What to do: All entries should be copied exactly; the pictures stay out.

Source information:
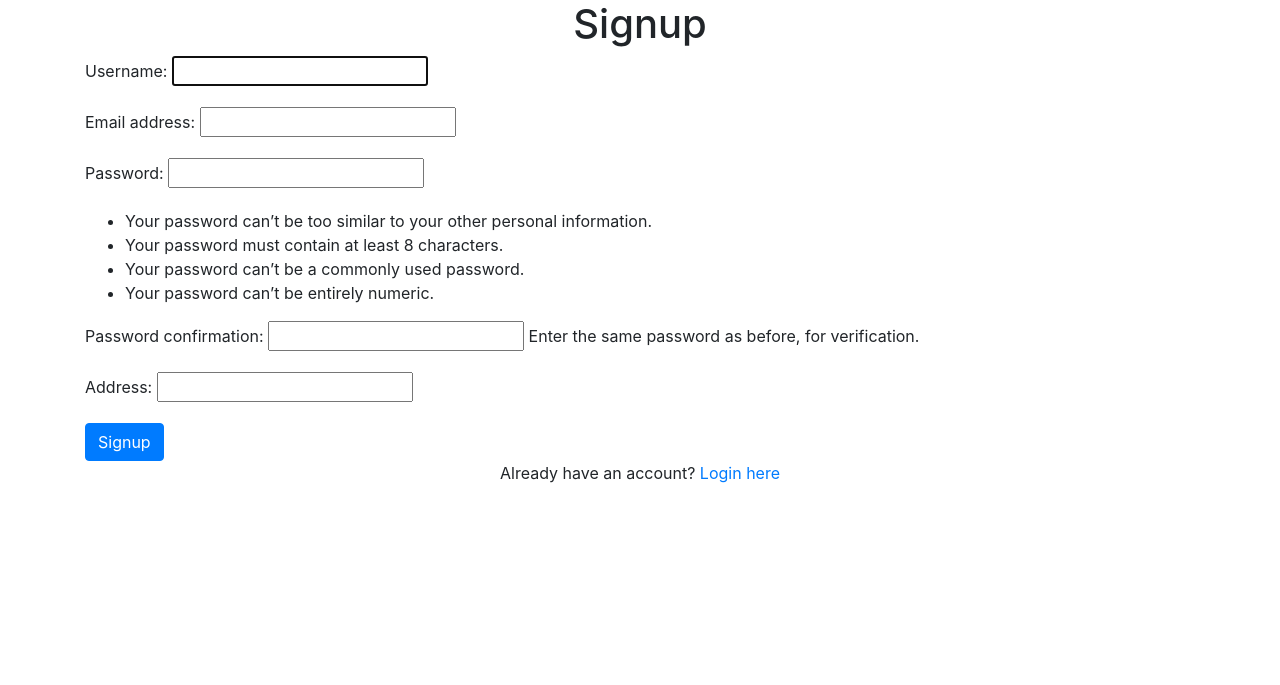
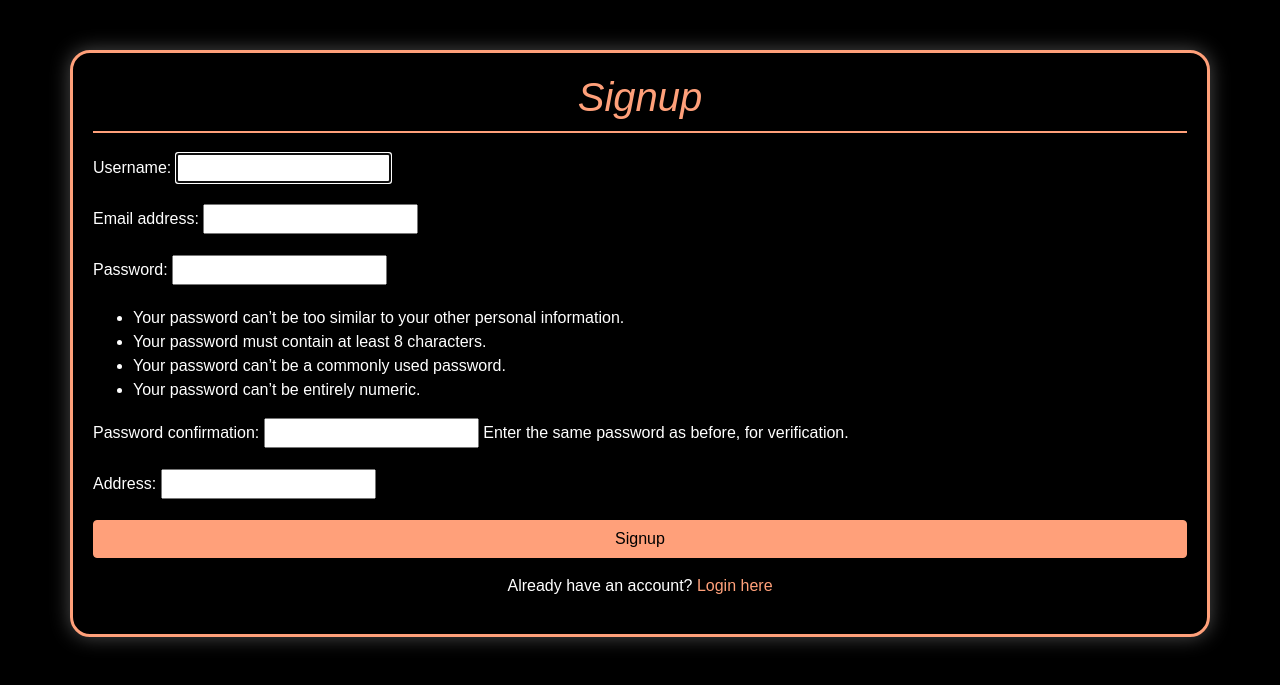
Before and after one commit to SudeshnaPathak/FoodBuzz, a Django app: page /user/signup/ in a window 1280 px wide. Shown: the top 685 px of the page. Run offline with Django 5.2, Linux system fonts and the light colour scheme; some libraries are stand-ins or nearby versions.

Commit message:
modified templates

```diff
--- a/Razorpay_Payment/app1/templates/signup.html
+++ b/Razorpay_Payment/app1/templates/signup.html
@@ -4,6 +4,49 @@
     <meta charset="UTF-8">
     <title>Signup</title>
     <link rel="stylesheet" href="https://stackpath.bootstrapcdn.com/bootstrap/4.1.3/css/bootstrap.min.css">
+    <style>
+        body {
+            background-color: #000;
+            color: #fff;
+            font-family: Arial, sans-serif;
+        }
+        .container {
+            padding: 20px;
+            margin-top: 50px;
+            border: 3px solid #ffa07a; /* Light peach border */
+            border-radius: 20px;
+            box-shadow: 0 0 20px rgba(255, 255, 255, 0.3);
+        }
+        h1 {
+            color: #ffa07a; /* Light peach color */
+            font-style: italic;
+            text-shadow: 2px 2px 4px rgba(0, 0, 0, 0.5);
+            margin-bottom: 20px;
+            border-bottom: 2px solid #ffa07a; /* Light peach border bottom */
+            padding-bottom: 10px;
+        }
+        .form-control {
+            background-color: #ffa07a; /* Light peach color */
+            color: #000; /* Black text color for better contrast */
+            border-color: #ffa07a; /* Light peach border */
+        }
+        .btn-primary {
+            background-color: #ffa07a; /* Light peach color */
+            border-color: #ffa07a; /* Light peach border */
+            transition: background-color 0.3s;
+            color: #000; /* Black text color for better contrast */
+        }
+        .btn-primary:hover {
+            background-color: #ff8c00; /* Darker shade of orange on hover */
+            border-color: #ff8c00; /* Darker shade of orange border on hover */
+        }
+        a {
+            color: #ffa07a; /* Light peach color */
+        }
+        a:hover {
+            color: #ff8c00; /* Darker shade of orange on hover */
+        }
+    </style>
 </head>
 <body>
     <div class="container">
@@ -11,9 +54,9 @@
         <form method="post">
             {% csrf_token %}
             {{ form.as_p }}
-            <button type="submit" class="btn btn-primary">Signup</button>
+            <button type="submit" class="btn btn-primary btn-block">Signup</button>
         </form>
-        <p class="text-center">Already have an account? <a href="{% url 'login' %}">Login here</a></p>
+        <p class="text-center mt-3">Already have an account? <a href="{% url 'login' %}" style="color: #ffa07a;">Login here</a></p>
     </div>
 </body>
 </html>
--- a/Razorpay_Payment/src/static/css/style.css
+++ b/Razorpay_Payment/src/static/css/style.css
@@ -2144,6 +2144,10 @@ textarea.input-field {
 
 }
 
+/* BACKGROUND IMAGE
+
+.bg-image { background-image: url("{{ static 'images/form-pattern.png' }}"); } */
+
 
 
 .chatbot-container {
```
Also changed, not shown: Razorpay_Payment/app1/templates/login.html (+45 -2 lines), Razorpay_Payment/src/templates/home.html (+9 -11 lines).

Response to this task:
Before and after one commit to SudeshnaPathak/FoodBuzz, a Django app: page /user/signup/ in a window 1280 px wide. Shown: the top 685 px of the page. Run offline with Django 5.2, Linux system fonts and the light colour scheme; some libraries are stand-ins or nearby versions.

Commit message:
modified templates

```diff
--- a/Razorpay_Payment/app1/templates/signup.html
+++ b/Razorpay_Payment/app1/templates/signup.html
@@ -4,6 +4,49 @@
     <meta charset="UTF-8">
     <title>Signup</title>
     <link rel="stylesheet" href="https://stackpath.bootstrapcdn.com/bootstrap/4.1.3/css/bootstrap.min.css">
+    <style>
+        body {
+            background-color: #000;
+            color: #fff;
+            font-family: Arial, sans-serif;
+        }
+        .container {
+            padding: 20px;
+            margin-top: 50px;
+            border: 3px solid #ffa07a; /* Light peach border */
+            border-radius: 20px;
+            box-shadow: 0 0 20px rgba(255, 255, 255, 0.3);
+        }
+        h1 {
+            color: #ffa07a; /* Light peach color */
+            font-style: italic;
+            text-shadow: 2px 2px 4px rgba(0, 0, 0, 0.5);
+            margin-bottom: 20px;
+            border-bottom: 2px solid #ffa07a; /* Light peach border bottom */
+            padding-bottom: 10px;
+        }
+        .form-control {
+            background-color: #ffa07a; /* Light peach color */
+            color: #000; /* Black text color for better contrast */
+            border-color: #ffa07a; /* Light peach border */
+        }
+        .btn-primary {
+            background-color: #ffa07a; /* Light peach color */
+            border-color: #ffa07a; /* Light peach border */
+            transition: background-color 0.3s;
+            color: #000; /* Black text color for better contrast */
+        }
+        .btn-primary:hover {
+            background-color: #ff8c00; /* Darker shade of orange on hover */
+            border-color: #ff8c00; /* Darker shade of orange border on hover */
+        }
+        a {
+            color: #ffa07a; /* Light peach color */
+        }
+        a:hover {
+            color: #ff8c00; /* Darker shade of orange on hover */
+        }
+    </style>
 </head>
 <body>
     <div class="container">
@@ -11,9 +54,9 @@
         <form method="post">
             {% csrf_token %}
             {{ form.as_p }}
-            <button type="submit" class="btn btn-primary">Signup</button>
+            <button type="submit" class="btn btn-primary btn-block">Signup</button>
         </form>
-        <p class="text-center">Already have an account? <a href="{% url 'login' %}">Login here</a></p>
+        <p class="text-center mt-3">Already have an account? <a href="{% url 'login' %}" style="color: #ffa07a;">Login here</a></p>
     </div>
 </body>
 </html>
--- a/Razorpay_Payment/src/static/css/style.css
+++ b/Razorpay_Payment/src/static/css/style.css
@@ -2144,6 +2144,10 @@ textarea.input-field {
 
 }
 
+/* BACKGROUND IMAGE
+
+.bg-image { background-image: url("{{ static 'images/form-pattern.png' }}"); } */
+
 
 
 .chatbot-container {
```
Also changed, not shown: Razorpay_Payment/app1/templates/login.html (+45 -2 lines), Razorpay_Payment/src/templates/home.html (+9 -11 lines).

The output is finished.